Aston Tennefoss' Practicum Project with the Office of the Delta Watermaster

Aston Tennefoss, Environmental Policy & Management alumni's Practicum Report

Aston Tennefoss, EPM graduateAston Tennefoss is a graduate of the Master of Science in Environmental Policy and Management program. He holds a Bachelor of Science in Chemical Engineering from the University of Washington. He has worked in business and information technology consulting for nearly a decade. An avid rower, he is Board President of River City Rowing Club.

This post was written by Aston about his practicum experience.


The Environmental Policy & Management practicum provides students with the opportunity to experience the daily operations and current events within their chosen field of study. With my interest in water policy and the Delta, I was fortunate to work with the Office of the Delta Watermaster at the State Water Resources Control Board for my practicum.

The Delta Reform Act of 2009 formed the Office of the Delta Watermaster.

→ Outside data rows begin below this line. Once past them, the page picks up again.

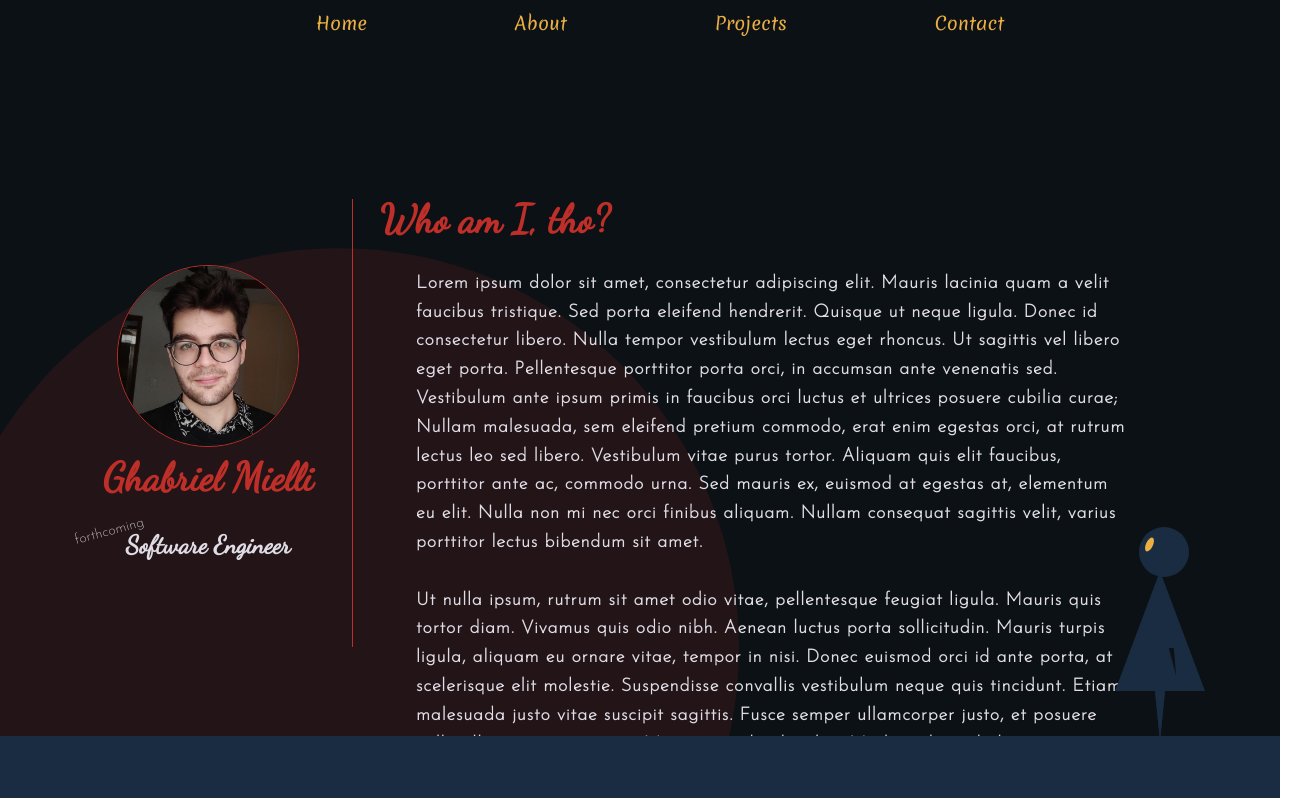
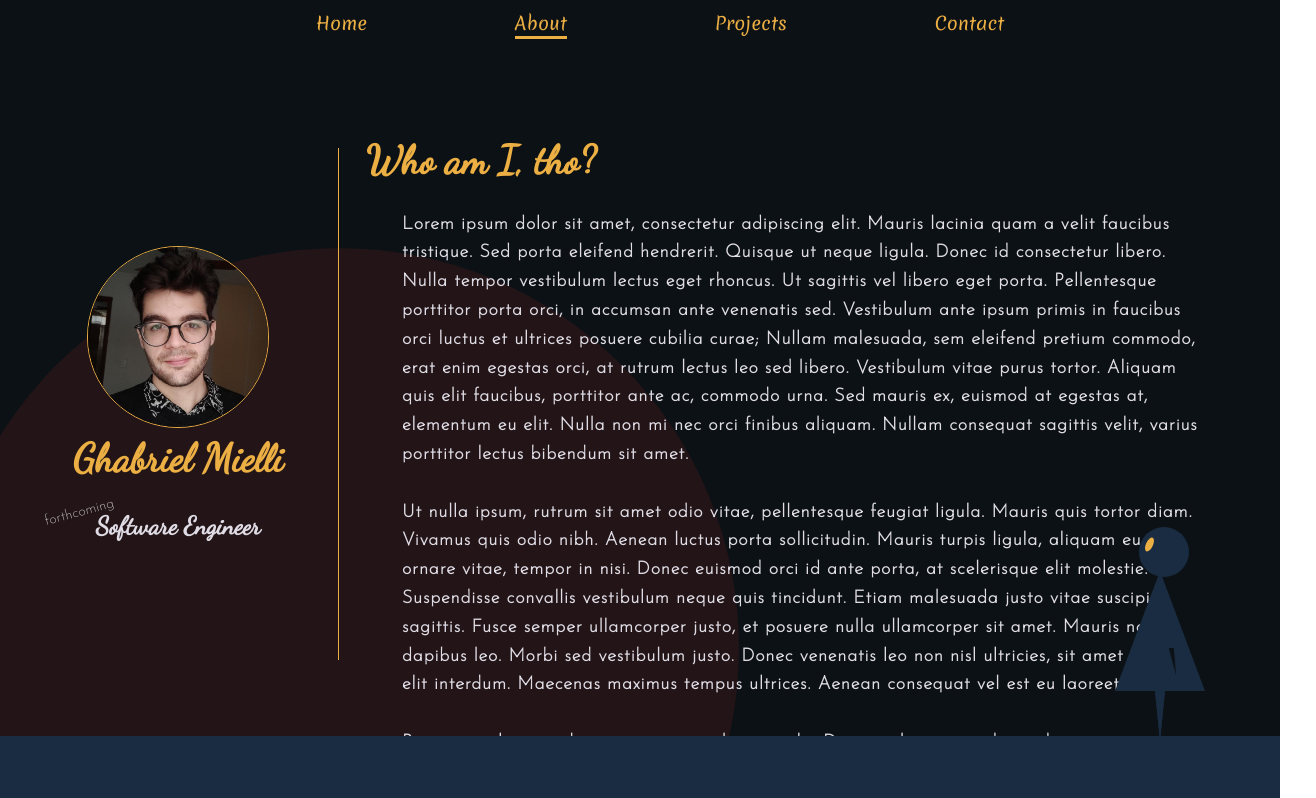
Before and after one commit to ghabrielmielli/portfolio, a Vue app: page /about in a window 1280 px wide. Shown: the top 798 px of the page, 1316 px wide, since content can reach past the window. Built offline with nearby package versions, Linux system fonts and the light colour scheme.

Commit message:
major updates on navigation transitions; Removal of the deprecated glass container.

```diff
--- a/src/App.vue
+++ b/src/App.vue
@@ -3,9 +3,11 @@
     <pretty-canvas>
       <nav-header></nav-header>
       <div class="flex centered">
-        <glass-container class="centered">
-          <router-view />
-        </glass-container>
+        <router-view v-slot="{ Component }">
+          <transition :name="transitionName" mode="default">
+            <component :is="Component" />
+          </transition>
+        </router-view>
       </div>
     </pretty-canvas>
     <pretty-little-girl-decoration></pretty-little-girl-decoration>
@@ -13,7 +15,7 @@
 </template>
 
 <script>
-import GlassContainer from "./components/GlassContainer.vue";
+import router from "./router";
 import NavHeader from "./components/NavHeader.vue";
 import PrettyCanvas from "./components/PrettyCanvas.vue";
 import PrettyLittleGirlDecoration from "./components/PrettyLittleGirlDecoration.vue";
@@ -22,8 +24,24 @@ export default {
   components: {
     NavHeader,
     PrettyCanvas,
-    GlassContainer,
     PrettyLittleGirlDecoration,
+  },
+  data() {
+    return {
+      transitionName: null,
+    };
+  },
+  watch: {
+    $route(to, from) {
+      // console.log(router.getRoutes().findIndex((e) => e.path == from.path));
+      let routes = router.getRoutes();
+      let whereYouAre = routes.findIndex((e) => e.path == from.path);
+      let whereYouAreGoingTo = routes.findIndex((e) => e.path == to.path);
+      let swipeToTheRight = whereYouAre - whereYouAreGoingTo > 0;
+
+      console.log(swipeToTheRight);
+      this.transitionName = swipeToTheRight ? "swiperight" : "swipeleft";
+    },
   },
 };
 </script>
@@ -41,4 +59,38 @@ export default {
   align-self: center;
   /* border: 4px solid pink; */
 }
+
+.swipeleft-enter-active,
+.swipeleft-leave-active {
+  transition: transform 1.5s;
+}
+
+.swipeleft-enter-from {
+  transform: translateX(100%);
+}
+.swipeleft-leave-to {
+  transform: translateX(-100%);
+}
+
+.swipeleft-enter-to,
+.swipeleft-leave-from {
+  transform: translateX(0);
+}
+
+.swiperight-enter-active,
+.swiperight-leave-active {
+  transition: transform 1.5s;
+}
+
+.swiperight-enter-from {
+  transform: translateX(-100%);
+}
+.swiperight-leave-to {
+  transform: translateX(100%);
+}
+
+.swiperight-enter-to,
+.swiperight-leave-from {
+  transform: translateX(0);
+}
 </style>
--- a/src/aux/brand.css
+++ b/src/aux/brand.css
@@ -25,11 +25,12 @@ body {
 	padding: 0;
 	border: 0;
 	font-family: "Merienda", Helvetica, Arial;
+	overflow: hidden;
 }
 h1 {
 	font-family: "Dancing Script", Arial;
 	font-size: 2.2rem;
-	color: var(--secondary);
+	color: var(--primary);
 }
 h2 {
 	font-family: "Dancing Script", Arial;
@@ -44,3 +45,13 @@ p {
 	line-height: 1.6rem;
 	font-weight: 1000;
 }
+
+.basic-container {
+	width: 100vw;
+	height: 80vh;
+	display: flex;
+	position: absolute;
+
+	margin: 20px auto;
+	padding: 1rem 1rem 1rem 1rem;
+}
--- a/src/components/GlassContainer.vue
+++ /dev/null
@@ -1,21 +0,0 @@
-<template >
-  <div class="basic-container">
-    <slot></slot>
-  </div>
-</template>
-<script>
-export default {};
-</script>
-<style scoped>
-@import "../aux/brand.css";
-.basic-container {
-  width: 90vw;
-  height: 70vh;
-
-  margin: 20px auto;
-  padding: 1rem 1rem 1rem 1rem;
-
-  background-color: var(--glassy);
-  border-radius: 4px;
-}
-</style>
--- a/src/components/NavHeader.vue
+++ b/src/components/NavHeader.vue
@@ -28,8 +28,7 @@ export default {
 @import "../aux/brand.css";
 header {
   max-width: 100vw;
-  min-height: 3vh;
-  max-height: 3vh;
+  height: 3vh;
   display: flex;
   justify-content: center;
   align-items: center;
--- a/src/components/aboutPage/TitledIcon.vue
+++ b/src/components/aboutPage/TitledIcon.vue
@@ -15,7 +15,7 @@ export default {};
 img {
   width: 10rem;
   height: 10rem;
-  border: 1px solid var(--secondary);
+  border: 1px solid var(--primary);
   border-radius: 50%;
 }
 .mainDiv {
--- a/src/components/atoms/basicButton.vue
+++ b/src/components/atoms/basicButton.vue
@@ -1,8 +1,5 @@
 <template>
-  <div :class="isCool ? 'cool' : 'button'" v-if="!link">
-    <slot></slot>
-  </div>
-  <router-link :class="isCool ? 'cool' : 'button'" v-else :to="link">
+  <router-link :class="isCool ? 'cool' : 'button'" :to="link || '#'">
     <slot></slot>
   </router-link>
 </template>
@@ -54,4 +51,8 @@ export default {
   transform: translate(-12px, 12px);
   transition: 0.05s;
 }
+
+a.router-link-active {
+  border-bottom: 3px solid var(--primary);
+}
 </style>
--- a/src/views/About.vue
+++ b/src/views/About.vue
@@ -1,5 +1,5 @@
 <template>
-  <div class="flex-box">
+  <div class="basic-container">
     <titled-icon class="titled-icon" />
     <div class="divider"></div>
     <about-text class="about-part" />
@@ -16,15 +16,10 @@ export default {
 };
 </script>
 <style scoped>
-.flex-box {
-  display: flex;
-  width: 100%;
-  height: 100%;
-}
 .divider {
   width: 1px;
   height: 80%;
-  background-color: var(--secondary);
+  background-color: var(--primary);
   align-self: center;
 }
 
--- a/src/views/Contact.vue
+++ b/src/views/Contact.vue
@@ -1,5 +1,5 @@
 <template>
-  <div>Contact page</div>
+  <div class="basic-container">Contact page</div>
 </template>
 <script>
 export default {};
--- a/src/views/Home.vue
+++ b/src/views/Home.vue
@@ -1,5 +1,5 @@
 <template>
-  <div class="main-content">
+  <div class="basic-container main-content">
     <h1>Hi, I'm Ghabriel, and I like to develop stuff!</h1>
     <h4>
       Currently, I'm studying Software Engineering at UFMS, and I'd love to see
--- a/src/views/Projects.vue
+++ b/src/views/Projects.vue
@@ -1,5 +1,5 @@
 <template>
-  <div>Projects page</div>
+  <div class="basic-container">Projects page</div>
 </template>
 <script>
 export default {};
```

The Watermaster is appointed to a four-year term by the State Water Resources Control Board (SWRCB) and reports to both the SWRCB and the Delta Stewardship Council. As an independent officer of the state, the Watermaster oversees day-to-day administration and enforcement, if necessary, of water rights in the Delta related to water diversions. In addition to water rights management, the Watermaster works with the SWRCB and the Stewardship Council to advance the coequal goals mandated in the Delta Reform Act. These goals are: (1) improved water supply reliability and (2) an enhanced Delta ecosystem.

Over the course of five months, I interviewed stakeholders throughout the Delta science enterprise, attended agency, committee, and public meetings, and researched existing funding and governance models within the Sacramento-San Joaquin Delta and other national estuaries. The Delta Watermaster, Michael George, and my Faculty Supervisor, Dr. Jay Lund, guided my activities, providing valuable context for my research and suggesting possible interviewees. The purpose of the interviews was to leverage the experience of practitioners, policymakers, and researchers to discern barriers and opportunities for collaborative research. These insights, combined with a review of the relevant literature, were used to recommend possible changes to the future governance and funding of Delta science. These recommendations are contained in the attached report. The California WaterBlog featured a summary of the report here.

The project increased my understanding of current political and structural dynamics in water management and policy. The process of writing and revising the white paper focused my ability to discern what is relevant to a policy audience. As I developed recommendations, the draft and review process with Michael George and Dr. Lund produced a more pertinent and accessible document. Through my participation in meetings and workshops, my network has grown, and I have recently been asked to review a section of the 2018 Draft Delta Science Plan Update. The interview process exposed me to stakeholders from local, state, and federal government, as well as private organizations and NGOs. I have a better sense of the sort of work I would like to do in the future and which organizations would best position me to achieve my longer-term goals. Finally, my interview with the Department of Finance and subsequent analysis of various documents, like the State Budget and Manual of Funds, improved my understanding of the State budgeting process. I am excited to continue following Delta science advances and water management decisions. My research is relevant to a number of ongoing initiatives, especially at the Delta Stewardship Council and I hope to be part of future conversations.

I am grateful to the many individuals from federal, state, local, non-governmental, academic, and private institutions who generously provided their time and expertise for interviews. Special thanks go to Michael George and Jay Lund for their guidance, constructive feedback, and detailed reviews. Lastly, thank you to the UC Davis Environmental Policy & Management program for fellowship funding in support of my research, and to EPM program faculty, Mark Schwartz and Mike Springborn.